There is often confusion in the mind of the business analyst about the need for or application of user stories and Use Cases, especially if the organisation hasn’t been exposed to these tools and techniques in the past.
User stories (syntax: as a <who>, I need to <what>, so that <why>) are useful to define the boundary of a functionality such that the required functionality can be designed, developed, tested and deployed. A good user story can improve tractability when properly aligned with the wider business requirements. Developing user stories is not difficult but, all too often, is done badly or, worse, is not done at all! The business analyst could set up a workshop with the project team to chalk out the bare bones of a few stories from the requirements such that each one of these is a small piece of functionality in itself that can be delivered independently. The idea is similar to divide and rule. Instead of putting the whole cake in the mouth, we cut it to small pieces that can be chewed
User stories are different to use cases – there are dozens of Use Case templates available using a Google search. As long as the business analyst understands the logic and purpose of the Use Case templates the concepts are not too difficult to grasp. A Use Case may be or relate to a collection of user stories and will describe the triggers, actors, preconditions, flow of events (primary, alternate and exception) and the post-conditions (or outcomes). A good user story moves the focus from writing about features to discussing them.
Frequently the business analyst (or even other stakeholders) may be writing use cases or user stories right now and unaware that they are doing so. At the end of the day, user stories and Use Cases do not have a structure the first time you write them down (even if they do, they will rarely be right first time). That’s where the conversation comes in.
When looking for user stories and Use Cases the business analyst must consider the whole organisation as an open and adaptable system. The environment interacts with the organisation and to best understand that interaction Use Cases and user stories are the best tool for communication of requirements to stakeholders.
Being a good business analyst is much more than any way of documenting the requirement. If you are able to express why a certain change is needed and what’s the desired business outcome and then collaborate with business users and the development team to come up with the right solution, then learning a new way of presenting the requirements is not a necessary solution. Where these two techniques/tools come into their own is when you are struggling to communicate the business requirement to stakeholders, be they the business or the developers or testers. In my experience use cases can end up being more solution central (especially if “the system” is portrayed as an actor) whereas user stories accompanied with acceptance criteria are a neat way of expressing solution neutral requirements.

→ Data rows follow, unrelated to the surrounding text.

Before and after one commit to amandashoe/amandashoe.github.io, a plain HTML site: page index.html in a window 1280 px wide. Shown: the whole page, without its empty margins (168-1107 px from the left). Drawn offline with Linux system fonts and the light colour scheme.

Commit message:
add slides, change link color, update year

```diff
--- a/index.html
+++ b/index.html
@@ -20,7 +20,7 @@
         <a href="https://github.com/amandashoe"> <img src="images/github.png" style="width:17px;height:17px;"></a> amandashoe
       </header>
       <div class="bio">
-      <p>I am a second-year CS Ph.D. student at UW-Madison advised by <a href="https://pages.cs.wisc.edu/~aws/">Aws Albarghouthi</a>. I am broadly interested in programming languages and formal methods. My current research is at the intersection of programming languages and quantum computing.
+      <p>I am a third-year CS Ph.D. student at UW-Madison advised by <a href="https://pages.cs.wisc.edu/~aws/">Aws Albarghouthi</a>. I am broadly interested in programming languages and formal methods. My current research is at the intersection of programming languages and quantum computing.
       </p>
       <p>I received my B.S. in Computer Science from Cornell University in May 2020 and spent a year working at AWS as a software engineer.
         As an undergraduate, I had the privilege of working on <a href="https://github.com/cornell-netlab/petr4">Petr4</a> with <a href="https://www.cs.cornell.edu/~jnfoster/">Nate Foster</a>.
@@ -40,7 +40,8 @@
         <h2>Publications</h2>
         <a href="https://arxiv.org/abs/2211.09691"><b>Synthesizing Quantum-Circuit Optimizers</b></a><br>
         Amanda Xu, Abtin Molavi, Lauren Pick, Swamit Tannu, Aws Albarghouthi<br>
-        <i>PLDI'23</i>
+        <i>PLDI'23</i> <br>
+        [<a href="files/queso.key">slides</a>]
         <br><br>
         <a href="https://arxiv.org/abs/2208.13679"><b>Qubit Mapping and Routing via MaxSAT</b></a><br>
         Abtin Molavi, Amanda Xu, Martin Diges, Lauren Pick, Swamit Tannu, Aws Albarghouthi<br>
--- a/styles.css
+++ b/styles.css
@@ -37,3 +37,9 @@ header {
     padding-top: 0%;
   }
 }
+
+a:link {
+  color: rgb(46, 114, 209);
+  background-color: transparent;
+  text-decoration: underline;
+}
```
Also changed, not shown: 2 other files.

Crucially, as long as the systems analyst can understand what is needed and the business is happy with the outcome, then the how is not really important. Don’t agonise over methodologies and forget the no 1 thing – listen to and understand what your customer wants (of course strictly speaking that’s a no 1 and a no 2 thing to ensure that the requirement is binary!). If in doubt, try it, see if it adds value and move on.